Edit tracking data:
━━━

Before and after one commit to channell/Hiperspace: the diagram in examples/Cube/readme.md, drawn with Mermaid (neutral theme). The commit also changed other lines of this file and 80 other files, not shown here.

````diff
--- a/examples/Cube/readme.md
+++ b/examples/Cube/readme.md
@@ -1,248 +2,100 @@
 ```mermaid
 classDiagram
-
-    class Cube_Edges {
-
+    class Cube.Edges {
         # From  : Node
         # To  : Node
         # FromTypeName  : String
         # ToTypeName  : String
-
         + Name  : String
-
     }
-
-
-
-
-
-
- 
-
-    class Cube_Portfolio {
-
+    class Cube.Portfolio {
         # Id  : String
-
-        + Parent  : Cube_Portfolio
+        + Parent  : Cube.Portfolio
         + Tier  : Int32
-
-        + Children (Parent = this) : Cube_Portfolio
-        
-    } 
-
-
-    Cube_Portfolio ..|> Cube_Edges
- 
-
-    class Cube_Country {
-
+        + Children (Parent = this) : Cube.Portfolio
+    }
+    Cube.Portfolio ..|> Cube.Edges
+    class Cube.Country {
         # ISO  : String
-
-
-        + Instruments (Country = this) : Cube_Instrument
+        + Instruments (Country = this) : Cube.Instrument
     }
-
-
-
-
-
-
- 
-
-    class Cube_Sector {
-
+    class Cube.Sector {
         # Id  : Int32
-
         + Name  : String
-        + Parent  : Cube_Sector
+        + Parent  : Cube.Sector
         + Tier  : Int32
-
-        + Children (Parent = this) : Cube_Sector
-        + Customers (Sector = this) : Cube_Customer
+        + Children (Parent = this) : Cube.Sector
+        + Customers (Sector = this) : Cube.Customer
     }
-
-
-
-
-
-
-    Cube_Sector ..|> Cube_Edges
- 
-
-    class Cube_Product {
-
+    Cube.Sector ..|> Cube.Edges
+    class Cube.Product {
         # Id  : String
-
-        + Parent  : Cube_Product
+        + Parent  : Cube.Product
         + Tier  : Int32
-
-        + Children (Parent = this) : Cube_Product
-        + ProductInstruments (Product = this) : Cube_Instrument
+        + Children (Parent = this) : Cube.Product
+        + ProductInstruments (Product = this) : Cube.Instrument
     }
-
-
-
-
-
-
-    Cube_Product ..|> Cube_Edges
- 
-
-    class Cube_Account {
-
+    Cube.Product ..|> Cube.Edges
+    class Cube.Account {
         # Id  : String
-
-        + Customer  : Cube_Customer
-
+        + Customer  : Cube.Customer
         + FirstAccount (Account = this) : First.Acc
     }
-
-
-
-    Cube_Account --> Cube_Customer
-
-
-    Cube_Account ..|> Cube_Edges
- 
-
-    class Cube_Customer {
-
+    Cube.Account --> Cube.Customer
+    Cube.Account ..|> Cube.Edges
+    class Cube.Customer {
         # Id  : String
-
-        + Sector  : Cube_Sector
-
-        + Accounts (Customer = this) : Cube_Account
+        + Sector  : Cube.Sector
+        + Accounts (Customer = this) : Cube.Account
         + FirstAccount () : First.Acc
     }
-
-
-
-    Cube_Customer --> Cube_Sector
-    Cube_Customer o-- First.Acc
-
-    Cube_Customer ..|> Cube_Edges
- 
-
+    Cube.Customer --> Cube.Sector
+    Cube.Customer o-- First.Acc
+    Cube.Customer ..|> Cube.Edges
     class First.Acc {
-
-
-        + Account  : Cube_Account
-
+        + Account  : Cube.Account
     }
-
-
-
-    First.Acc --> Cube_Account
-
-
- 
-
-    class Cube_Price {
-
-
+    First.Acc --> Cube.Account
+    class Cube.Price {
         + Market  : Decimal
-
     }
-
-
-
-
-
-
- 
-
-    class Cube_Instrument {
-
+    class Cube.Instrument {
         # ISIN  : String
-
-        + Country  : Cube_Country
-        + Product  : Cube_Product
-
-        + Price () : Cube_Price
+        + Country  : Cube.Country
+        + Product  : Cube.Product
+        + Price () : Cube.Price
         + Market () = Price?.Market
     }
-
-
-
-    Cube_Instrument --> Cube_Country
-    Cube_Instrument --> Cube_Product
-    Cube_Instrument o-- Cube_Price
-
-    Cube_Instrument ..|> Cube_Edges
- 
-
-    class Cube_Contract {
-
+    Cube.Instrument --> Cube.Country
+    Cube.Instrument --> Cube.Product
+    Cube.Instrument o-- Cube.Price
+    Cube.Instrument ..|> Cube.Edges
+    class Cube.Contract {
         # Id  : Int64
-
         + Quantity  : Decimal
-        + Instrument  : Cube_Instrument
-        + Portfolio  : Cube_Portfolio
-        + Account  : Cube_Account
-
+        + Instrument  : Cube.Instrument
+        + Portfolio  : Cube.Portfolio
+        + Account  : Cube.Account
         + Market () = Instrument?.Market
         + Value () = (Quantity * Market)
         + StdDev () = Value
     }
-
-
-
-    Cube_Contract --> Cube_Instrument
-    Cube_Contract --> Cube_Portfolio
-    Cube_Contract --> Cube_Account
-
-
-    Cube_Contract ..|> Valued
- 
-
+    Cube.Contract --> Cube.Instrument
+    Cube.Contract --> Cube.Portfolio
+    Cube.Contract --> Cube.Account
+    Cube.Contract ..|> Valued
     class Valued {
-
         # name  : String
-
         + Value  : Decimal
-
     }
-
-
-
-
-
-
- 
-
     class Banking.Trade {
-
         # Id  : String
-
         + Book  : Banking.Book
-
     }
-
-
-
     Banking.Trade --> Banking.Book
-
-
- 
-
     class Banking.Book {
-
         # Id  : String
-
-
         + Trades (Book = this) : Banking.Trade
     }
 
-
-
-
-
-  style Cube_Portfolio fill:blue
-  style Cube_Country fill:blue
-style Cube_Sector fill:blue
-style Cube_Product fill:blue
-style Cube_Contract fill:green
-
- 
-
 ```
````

━━━

• **Exercise goal**: Wherever the word "Children" turns up in the records, copy out the line it is on.

• **Result for this task**:
-        + Children (Parent = this) : Cube_Portfolio
+        + Children (Parent = this) : Cube.Portfolio
-        + Children (Parent = this) : Cube_Sector
+        + Children (Parent = this) : Cube.Sector
-        + Children (Parent = this) : Cube_Product
+        + Children (Parent = this) : Cube.Product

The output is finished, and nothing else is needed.